Apparently, I have neglected to instruct you guys on how to talk to the police.
Only one person ever talked to me about how to talk to the police; he was a county officer who volunteered to speak to our high school history class. I remember only a few lectures from high school and that’s one of them.
Picture about sixty teenagers with very big hair and too much eyeliner having the process of peacekeeping explained to them. There were girls in that class too.
Har. The seventies.
“You probably feel targeted by police when you’re just standing around in front of a convenience store, right?” he asked. We agreed.
“You are being targeted because teenagers who are just idling in public are exactly the type of people that commit most of the crimes around here.”
It was a flashlight moment of reason and it fit perfectly with my experience.

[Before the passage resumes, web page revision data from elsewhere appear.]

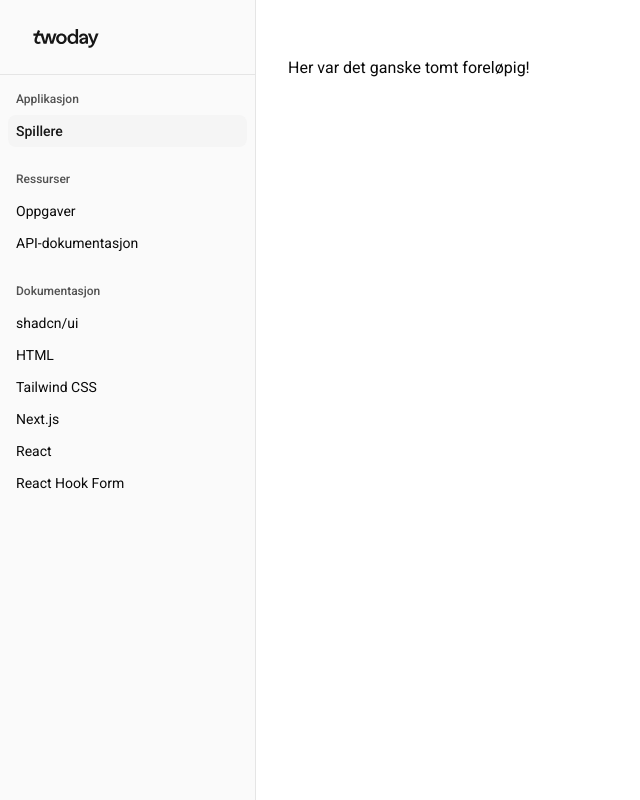
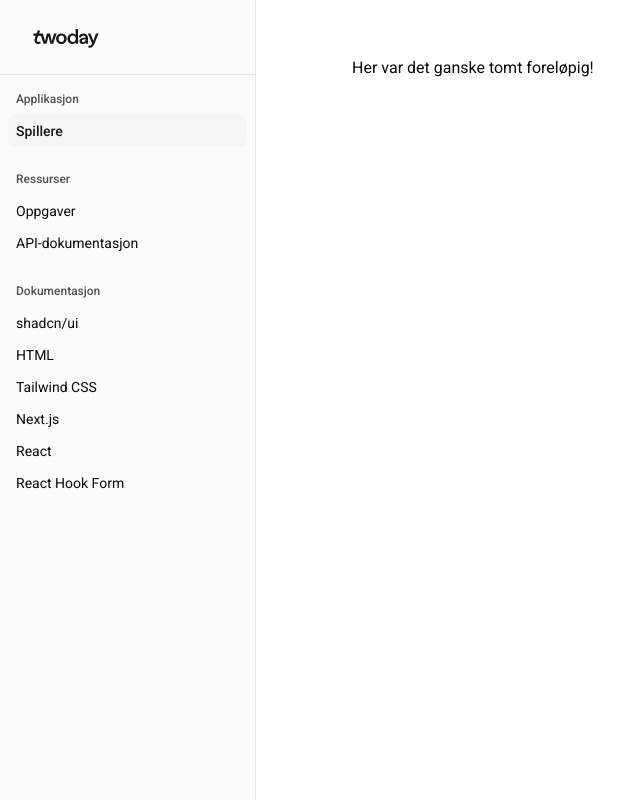
Before and after one commit to Petrokolus/frontend-kurs, a Next.js app: page /spillere in a window 1280 px wide. Shown: the whole page, without its empty margins (0-640 px from the left). Built offline with nearby package versions, Linux system fonts and the light colour scheme.

Commit message:
refactor: 2d og 2e - sentrering

```diff
--- a/src/app/spillere/[id]/page.tsx
+++ b/src/app/spillere/[id]/page.tsx
@@ -14,7 +14,7 @@ export default async function SpillerPage({ params }: Props) {
   // Husk å hente ut spilleren fra resultatet med .json(), akkurat som i oppgave 1!
 
   return (
-    <div className="max-w-2xl p-8">
+    <div className="max-w-2xl p-8 mx-auto">
       <h1 className="text-3xl font-bold">Spiller {id}</h1>
       {/* Oppgave 2d: Legg til bilde av spilleren her */}
       {/* Oppgave 2c: Erstatt teksten over med spillerens navn, og vis resten av detaljene under */}
--- a/src/app/spillere/page.tsx
+++ b/src/app/spillere/page.tsx
@@ -1,6 +1,6 @@
 export default async function SpillerePage() {
   return (
-    <div className="max-w-4xl p-8">
+    <div className="max-w-4xl p-8 mx-auto">
       <div className="mb-6 flex items-center justify-between">
         {/* Oppgave 1a - LEGG TIL EN OVERSKRIFT HER */}
         {/* Oppgave 3a - LEGG TIL EN LENKE TIL /spillere/opprett HER */}
```
Also changed, not shown: 1 other file (tests, documents, lock files or other folders).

I had more police encounters as a teen than I have ever had as not a teen. We didn’t steal or litter, but my friends and I did break more laws back then out of pure boredom; we trespassed, we substanced, we definitely disturbed the peace, and we even tried to call the news desk to report a sighting of the moon, which we believed was a UFO.

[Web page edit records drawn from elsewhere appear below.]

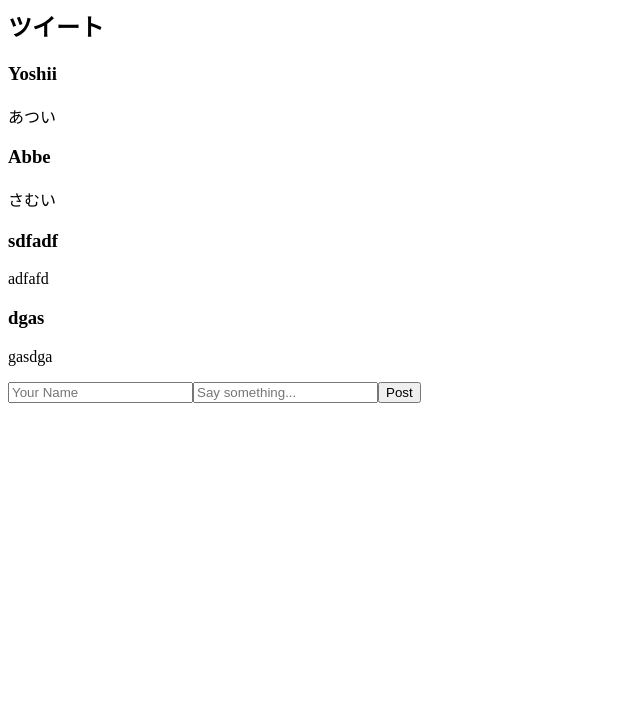
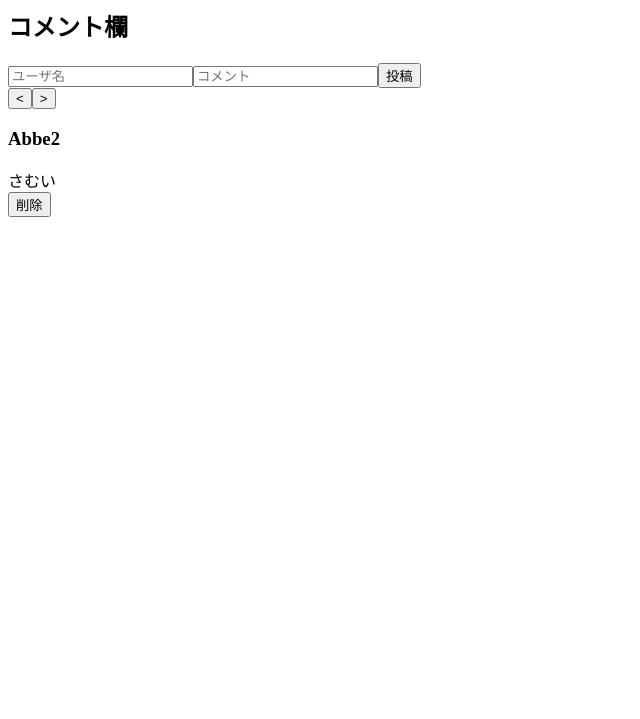
Before and after one commit to YoshikiAbe/React-tutorialSE6_YoshikiAbe, a React app: page / in a window 1280 px wide. Shown: the part 81-800 px from the top of the page, without its empty margins (0-640 px from the left). Built offline with nearby package versions, Linux system fonts and the light colour scheme.

Commit message:
途中経過。ページャ作成中

```diff
--- a/comments.json
+++ b/comments.json
@@ -1,18 +1,47 @@
 [
     {
         "author": "Yoshii",
-        "text": "あつい"
+        "text": "あつい",
+        "key": "1"
     },
     {
         "author": "Abbe",
-        "text": "さむい"
+        "text": "さむい",
+        "key": "2"
     },
     {
-        "author": "sdfadf",
-        "text": "adfafd"
+        "author": "daa",
+        "text": "dada",
+        "key": "0"
     },
     {
-        "author": "dgas",
-        "text": "gasdga"
+        "author": "drhsdh",
+        "text": "hfsh",
+        "key": "5"
+    },
+    {
+        "author": "tserj",
+        "text": "jrtsrj",
+        "key": "6"
+    },
+    {
+        "author": "sdhsh",
+        "text": "sdhsh",
+        "key": "1"
+    },
+    {
+        "author": "sfhsdh",
+        "text": "shshs",
+        "key": "7"
+    },
+    {
+        "author": "dfadf",
+        "text": "adfasdf",
+        "key": "8"
+    },
+    {
+        "author": "asdfasdfa",
+        "text": "fasdfsssssssssssssss",
+        "key": "9"
     }
 ]
--- a/components/Comment.js
+++ b/components/Comment.js
@@ -1,15 +1,21 @@
-import Marked from 'marked';
-import React from 'react';
+import React from 'react'
 
 export default class Comment extends React.Component {
+    handleDelete(event) {
+        event.preventDefault();
+        this.props.onDelete(this.props.comment);
+    }
     render() {
-        var rawMarkup = Marked(this.props.children.toString(),{sanitize: true});
-        return(
+        return (
             <div className='comment'>
-                <h3 className='commentAuthor'>
-                    {this.props.author}
+                <h3 className='commentAuthor' >
+                    {this.props.comment.author}
+                    {this.props.comment.key}
                 </h3>
-            <span dangerouslySetInnerHTML={{__html: rawMarkup}} />
+                {this.props.comment.text}
+                <form className ='commentForm'>
+                    <input type='button' value='削除' onClick={this.handleDelete.bind(this)} />
+                </form>
             </div>
         );
     }
--- a/components/CommentBox.js
+++ b/components/CommentBox.js
@@ -1,17 +1,19 @@
+import ReactDOM from 'react-dom';
 import React from 'react';
 import CommentList from './CommentList';
 import CommentForm from './CommentForm';
 import $ from 'jquery';
 
 export default class CommentBox extends React.Component {
-    constructor(props) {
-        super(props)
+    constructor(props){
+        super(props);
         this.state = {
             data: []
         };
     }
 
-  loadCommentsFromServer() {
+    // コンポーネントがレンダリングされた時に自動で呼び出される
+    componentDidMount() {
         $.ajax({
             url: this.props.url,
             dataType: 'json',
@@ -24,32 +26,45 @@ export default class CommentBox extends React.Component {
     }
 
     handleCommentSubmit(comment) {
-        var comments = this.state.data;
-        var newComments = comments.concat([comment]);
-        this.setState({data: newComments});
         $.ajax({
             url: this.props.url,
             dataType: 'json',
-            type: 'POST',
+            method: 'POST',
+            cache: false,
             data: comment,
             success: (data) => { this.setState({data: data}); },
             error: (xhr, status, err) => {
-                console.error(this.props.url, status, err.toString());
+                console.error(this.props.url, status, err);
             }
         });
     }
 
-    componentDidMount() {
-        this.loadCommentsFromServer();
-        setInterval(this.loadCommentsFromServer.bind(this), this.props.pollInterval);
+    handleCommentDelete(comment) {
+        // TODO データの削除したいなあ
+        // const jsonData =  this.state.data;
+        // $.ajax({
+        //     url: this.props.url,
+        //     dataType: 'json',
+        //     method: 'GET',
+        //     cache: false,
+        //     data: comment,
+        //     success: (data) => { this.setState({data: jsonData.filter((jsonData) => {
+        //                 return comment.key !== jsonData.key;
+        //             })
+        //         });
+        //     },
+        //     error: (xhr, status, err) => {
+        //         console.error(this.props.url, status, err.toString());
+        //     }
+        // })
     }
 
     render() {
-        return(
+        return (
             <div className='commentBox'>
-                <h2>ツイート</h2>
-                <CommentList data={this.state.data} />
-                <CommentForm onCommentSubmit={this.handleCommentSubmit.bind(this)} />
+                <h2>コメント欄</h2>
+                <CommentForm data={this.state.data} onCommentSubmit={this.handleCommentSubmit.bind(this)} />
+                <CommentList data={this.state.data} onDelete={this.handleCommentDelete.bind(this)} />
             </div>
         );
     }
--- a/components/CommentForm.js
+++ b/components/CommentForm.js
@@ -1,26 +1,23 @@
 import React from 'react';
-import ReactDOM from 'react-dom';
+
 export default class CommentForm extends React.Component {
-    handleSubmit(e) {
-        // ブラウザのサブミット処理を無効化する
-        e.preventDefault();
-        // フォームからデータを取得する
-        var author = ReactDOM.findDOMNode(this.refs.author).value.trim();
-        var text = ReactDOM.findDOMNode(this.refs.text).value.trim();
-        if (!text || !author) return;
-        // サーバにデータを送信
-        this.props.onCommentSubmit({author: author, text: text});
-        // フォームをクリアする
-        ReactDOM.findDOMNode(this.refs.author).value = '';
-        ReactDOM.findDOMNode(this.refs.text).value = '';
-      }
-
+    handleSubmit(event) {
+        event.preventDefault();
+        const author = this.refs.author.value.trim();
+        const text = this.refs.text.value.trim();
+        // TODO 一意なkeyを付けたいなあ
+        const key = this.props.data.length + 1;
+        if(!author || !text) return;
+        this.props.onCommentSubmit({author: author, text: text, key: key});
+        this.refs.author.value='';
+        this.refs.text.value='';
+    }
     render() {
-        return(
-            <form className="commentForm" onSubmit={this.handleSubmit.bind(this)}>
-                <input type="text" placeholder="Your Name" ref="author"/>
-                <input type="text" placeholder="Say something..." ref="text"/>
-                <input type="submit" value="Post" />
+        return (
+            <form className='commentForm' onSubmit = {this.handleSubmit.bind(this)}>
+                <input type='text' placeholder='ユーザ名' ref='author'/>
+                <input type='text' placeholder='コメント' ref='text'/>
+                <input type='submit' value='投稿' />
             </form>
         );
     }
--- a/components/CommentList.js
+++ b/components/CommentList.js
@@ -1,11 +1,32 @@
 import React from 'react';
 import Comment from './Comment';
 
-export default class CommentList extends React.Component {
+export default class CommentList extends React.Component{
+    constructor() {
+        super();
+    }
+
+    previousPage(page) {
+        page += 1;
+    }
+
+    nextPage(page) {
+        page -= 1;
+    }
+
     render() {
-        var commentNodes = this.props.data.map((comment)=> {
-            return (<Comment author={comment.author}>{comment.text}</Comment>);
-        });
-        return (<div className='commentList'>{commentNodes}</div>);
+        let page = 1;
+        let maxPage = 2;
+        const commentNodes = this.props.data.map((comment)=> {
+            return (<Comment comment={comment} onDelete={this.props.onDelete} />);
+        }).slice(page, maxPage);
+        return (
+        <div className='commentList'>
+            <div className='pager'>
+                <input type='button' value='<' onClick={this.previousPage(page)} />
+                <input type='button' value='>' onClick={this.nextPage(page)} />
+            </div>
+            {commentNodes}
+        </div> );
     }
 }
--- a/index.html
+++ b/index.html
@@ -2,11 +2,11 @@
 <html>
   <head>
     <meta charset="utf-8">
-    <title>ツイッター的な</title>
+    <title>React勉強</title>
   <head>
     <body>
       <header>
-        <h1>ツイッター</h1>
+        <h1>React勉強</h1>
       </header>
       <div id="container"></div>
       <script src="build/bundle.js"></script>
--- a/index.js
+++ b/index.js
@@ -3,6 +3,6 @@ import ReactDOM from 'react-dom';
 import CommentBox from './components/CommentBox';
 
 ReactDOM.render(
-  <CommentBox url="comments.json" pollInterval={2000} />,
-  document.getElementById('container')
+    <CommentBox url='comments.json' />,
+    document.getElementById('container')
 );
```
Also changed, not shown: 1 other file. Lines whose indentation alone changed are shown as unchanged.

By the way, when you can’t identify the moon, you should just go home.
Considering those tendencies, I was very lucky that I never needed police assistance. But for that school lecture, I would have interpreted my experiences of all hassle and no help very differently.

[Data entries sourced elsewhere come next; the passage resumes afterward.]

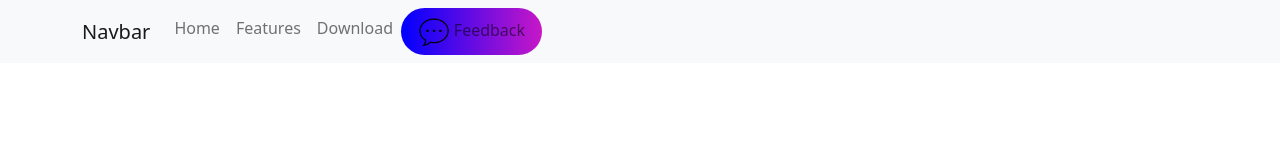
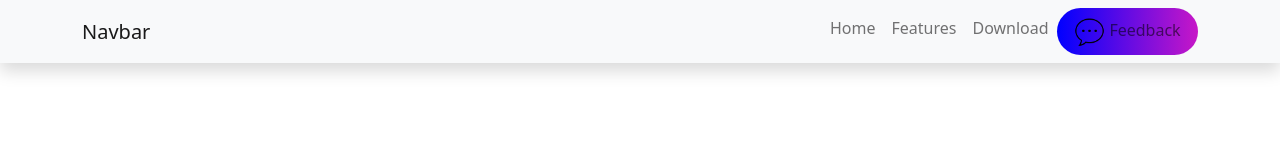
Before and after one commit to mahmud-hasan-git/basic-bootstrap-responsive-website, a plain HTML site: page index.html in a window 1280 px wide. Drawn offline with Linux system fonts and the light colour scheme.

Commit message:
navebar done

```diff
--- a/index.html
+++ b/index.html
@@ -11,14 +11,14 @@
 </head>
 <body>
     <header>
-        <nav class="navbar navbar-expand-lg navbar-light bg-light">
+        <nav class="navbar navbar-expand-lg navbar-light bg-light shadow sticky-top ">
             <div class="container">
                 <a class="navbar-brand" href="#">Navbar</a>
                     <button class="navbar-toggler" type="button"  data-bs-toggle="collapse" data-bs-target="#navbarSupportedContent"         aria-controls="navbarSupportedContent" aria-expanded="false" aria-label="Toggle navigation">
                         <span class="navbar-toggler-icon"></span>
                     </button>
                     <div class="collapse navbar-collapse" id="navbarSupportedContent">
-                        <nav class="navbar-nav">
+                        <nav class="navbar-nav ms-auto">
                                <li class="nav-item">
                                 <a class="nav-link" href="http://">Home</a>
                                </li>
```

There are three rules to remember when encountering the wild POPO in the U.S.
First of all, be polite. Do not call them the POPO, or the bacon. They may not be polite to you, but you need to keep your composure and make sure you don’t make anything worse. Once you’ve been arrested, no one is going to listen to your bad cop story, except possibly me.
Be polite in your body language, also. Aggressive postures or sudden moves have been misinterpreted in tragic ways many, many times. Most certainly do not grab your bag of chips, no matter how the munchies are bothering you. They don’t know you, so they don’t know you’re harmless. (If they do know you, what is the matter with you?)
Second, be careful. Do not agree to anything or allow any searches. You don’t have to, unless they have a warrant.
If they have a warrant, read it. It should be limited to a specific item or area. You do not have to give them your cell phone or answer any questions. No thank you and lawyer please may be the only phrases you need.
Third, if you say anything, be honest. If you lie to them, you have just broken the law.
Keep in mind that they are trained to get information from all sorts of people and you are at a disadvantage from the first instant of contact whether you have done anything wrong or not. Keep the interaction as brief and rare as possible.
It’s a terrible time to be police and a really terrible time to be a suspect. Just behave, why don’t you?